When we get caught up in idolatry, it angers God. We tend to think anger is sin but it is not. The first time we come across anger in the Bible is in Genesis 4, where God showed His approval of Abel’s sacrifice and His disapproval of Cain’s. And, Cain’s reaction to this was anger.

God then said to Cain, "Sin is crouching at the door. Its desire is for you, but you must rule over it." The sin God is referring to is not the anger, but the anger certainly did precede it. Sin did indeed follow Cain’s anger when he murdered his own brother.

God demands our exclusive worship, because He desires for us faithfulness. In Deuteronomy 6:14-15, Israel is warned to not pursue other gods, “for the Lord your God in your midst is a jealous God, lest the anger of your God be kindled against you, and he destroy you from off the face of the earth.” It is not that God is greedy for our worship, He needs not our worship.
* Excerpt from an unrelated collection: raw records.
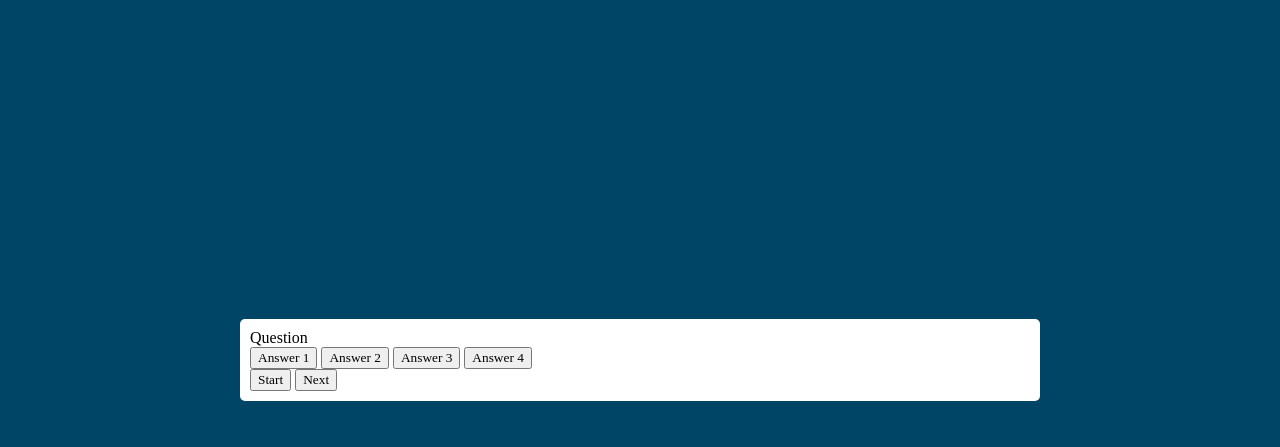
Repository: DaNiels89/quiz-js
Page: index.html
These files come from the project's save history. The page is drawn as it stood at one moment and after the next save; the edit follows.
The browser window is 1280 px wide. The pictures show the whole page.

Above is the page before, as saved 2020-06-22 09:46:39.

### index.html
<!DOCTYPE html>
<html lang="en">

<head>
    <meta charset="UTF-8">
    <meta name="viewport" content="width=device-width, initial-scale=1.0">
    <link rel="stylesheet" href="css/styles.css">
    <script defer scr="script.js"></script>
    <title>Quiz</title>
</head>

<body>
    <div class="container">
        <div id="question-container" class="hide">
            <div class="question">Question</div>
            <div id="answer-buttons" class="btn-grid">
                <button class="btn">Answer 1</button>
                <button class="btn">Answer 2</button>
                <button class="btn">Answer 3</button>
                <button class="btn">Answer 4</button>
            </div>
        </div>
        <div class="controls">
            <button id="start-btn" class="start-btn btn">Start</button>
            <button id="next-btn" class="next-btn btn">Next</button>
        </div>
    </div>
</body>

</html>

### css/styles.css
*, *::before, *::after {
    box-sizing: border-box;
    font-family: Gotham Rounded;
}

:root {
    --hue-neutral: 200;
    --hue-wrong: 0;
    --hue-correct: 145;
}

body {
    --hue: var(--hue-neutral);
    padding: 0;
    margin: 0;
    display: flex;
    width: 100vw;
    height: 100vh;
    justify-content: center;
    align-items: center;
    background-color: hsl(var(--hue), 100%, 20%);
}

body.correct {
    --hue: var(--hue-correct);
}

body.wrong {
    --hue: var(--hue-wrong);
}

.container {
    width: 800px;
    max-width: 80%;
    background-color: white;
    border-radius: 5px;
    padding: 10px;
}

After the next save:
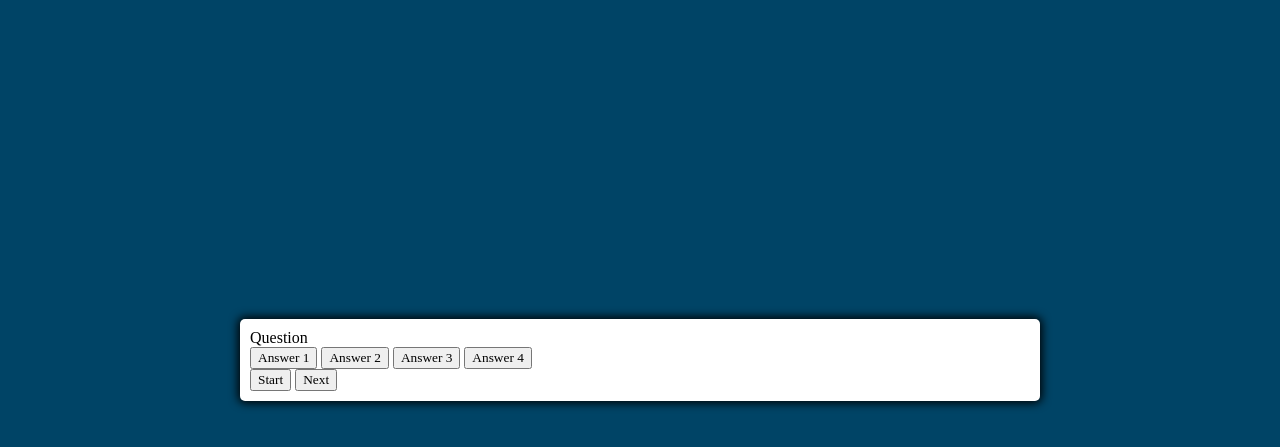
Saved 27 s later.
--- a/css/styles.css
+++ b/css/styles.css
@@ -35,4 +35,5 @@ body.wrong {
     background-color: white;
     border-radius: 5px;
     padding: 10px;
+    box-shadow: 0 0 10px 2px;
 }
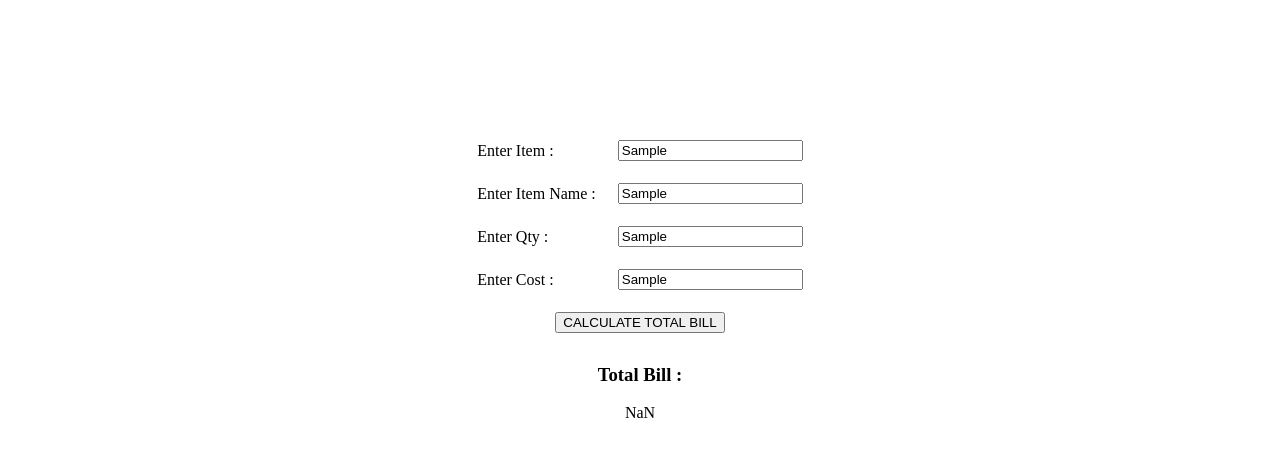
Repository: gajanansp07/Advance_Java_Practice
Page: Webapp/src/main/webapp/totalbill.html
An editor plug-in stored every save of this project. The page is shown before and after the next save, followed by the edit.
The browser window is 1280 px wide. The pictures show the whole page.
Empty fields were first filled with sample values (such as "Sample", 5 or name@example.com).
After loading, the first visible `input[onclick="totalBill()"]` was clicked once.

Above is the page before, as saved 2022-03-13 08:32:16.

### Webapp/src/main/webapp/totalbill.html
<!DOCTYPE html>
<html>
<head>
<meta charset="ISO-8859-1">
<title>Insert title here</title>

<style>
   body{
   		    margin-top: 10%;
   }
	td{
		padding: 10px;
}
table{
		text-align: -webkit-center;
}
</style>
<script type="text/javascript">
function totalBill() {
	  const output = document.getElementById('bill');
	  let text = (document.getElementById('iq').value)*(document.getElementById('ic').value)
	  output.innerHTML = "<h3>Total Bill :</h3>" + text;
	}
</script>

</head>
<body>
	<form>
	<table align="center">
	<tr> <td> Enter Item : </td><td> <input type="text" name="inum" id="in" placeholder="Enter Iterm Number :Like 1" > </td> </tr>
	<tr> <td> Enter Item Name : </td><td> <input type="text" name="iname" id="inm" placeholder="Enter Iterm Name :Like Milk" > </td> </tr>
	<tr> <td> Enter Qty : </td><td> <input type="text" name="iqn" id="iq" placeholder="Enter Quentity :Like 5" > </td></tr>
	<tr> <td> Enter Cost : </td><td> <input type="text" name="icost"  id="ic" placeholder="Enter Cost :Like 300" > </td></tr>
	<tr> <td colspan=2 align="center"> <input type="button" value="CALCULATE TOTAL BILL" onClick="totalBill()"></td> </tr>
	</table>
	<div id="bill" align="center"> <h3>Total Bill :</h3></div>
	</form>
</body>
</html>

After the next save:
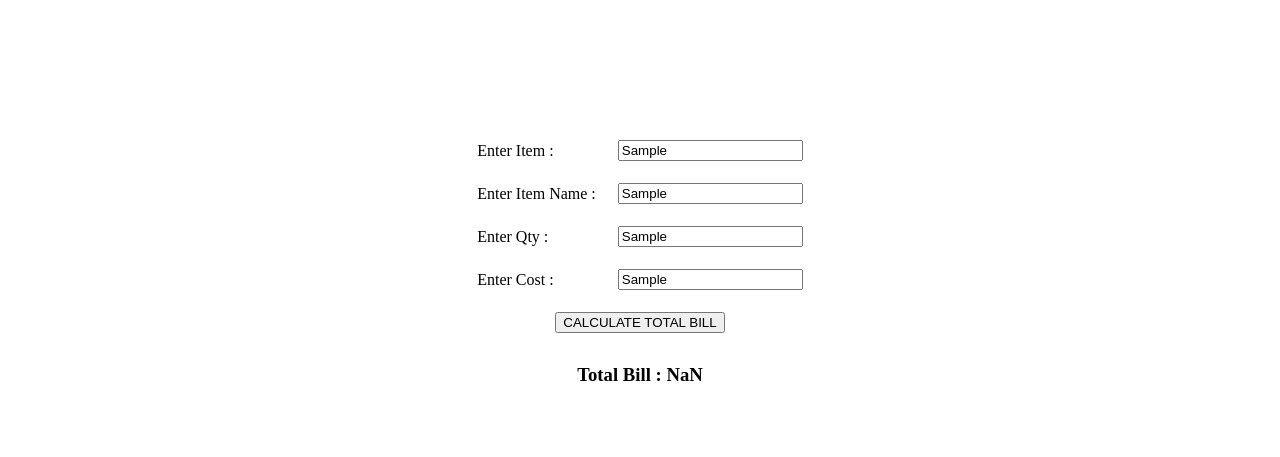
Saved 15 s later.
--- a/Webapp/src/main/webapp/totalbill.html
+++ b/Webapp/src/main/webapp/totalbill.html
@@ -19,7 +19,7 @@ table{
 function totalBill() {
 	  const output = document.getElementById('bill');
 	  let text = (document.getElementById('iq').value)*(document.getElementById('ic').value)
-	  output.innerHTML = "<h3>Total Bill :</h3>" + text;
+	  output.innerHTML = "<h3>Total Bill : " + text + "</h3>";
 	}
 </script>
But, we need to worship God because that which we worship will define us.

In v.4 of today's text we read, "From Judah will come the cornerstone, from him the tent peg, from him the battle bow, from him every ruler."

Judah’s leadership had led God’s people astray, and God was promising them that He would give them leadership they could trust and rely upon. In this one verse are three pictures of the Lord Jesus Christ, who was of the tribe of Judah. He is the cornerstone, the only foundation that is secure enough to build our lives upon.

The Lord Jesus is also the tent peg which was attached to one of the tent’s poles to hang valuables on. The picture here is the Lord Jesus is the peg or nail where important things are to be hung. 

The third picture given here is the battle bow, speaking of a weapon, an instrument of war. In Revelation 19:19 we read, "And I saw the beast, the kings of the earth, and their armies, gathered together to make war against Him who sat on the horse and against His army." Every ruler will be brought underneath the rule of the Lord Jesus when He returns. Everything will be and everyone will be subject to Him, the battle bow

Finally, in Washington DC stands the Washington Monument. Engraved on its metal cap are two Latin words Laus Deo which are positioned on the highest monument, over the most powerful city, of the most powerful nation on earth. Laus Deo means "Praise Be to God." Sadly, our nation’s leaders have moved far away from the godly example that we received from some of our forefathers. They are like Judah’s leadership, they have led the people away from God. We should pray daily for our leaders, that they would turn to God and follow Him. But ultimately, we look forward with eager anticipation to the day when Jesus Christ, our perfect King, will sit upon His throne. It will be amazing to have Him rule over us. His government will be faithful and true and we will completely trust and rely upon Him.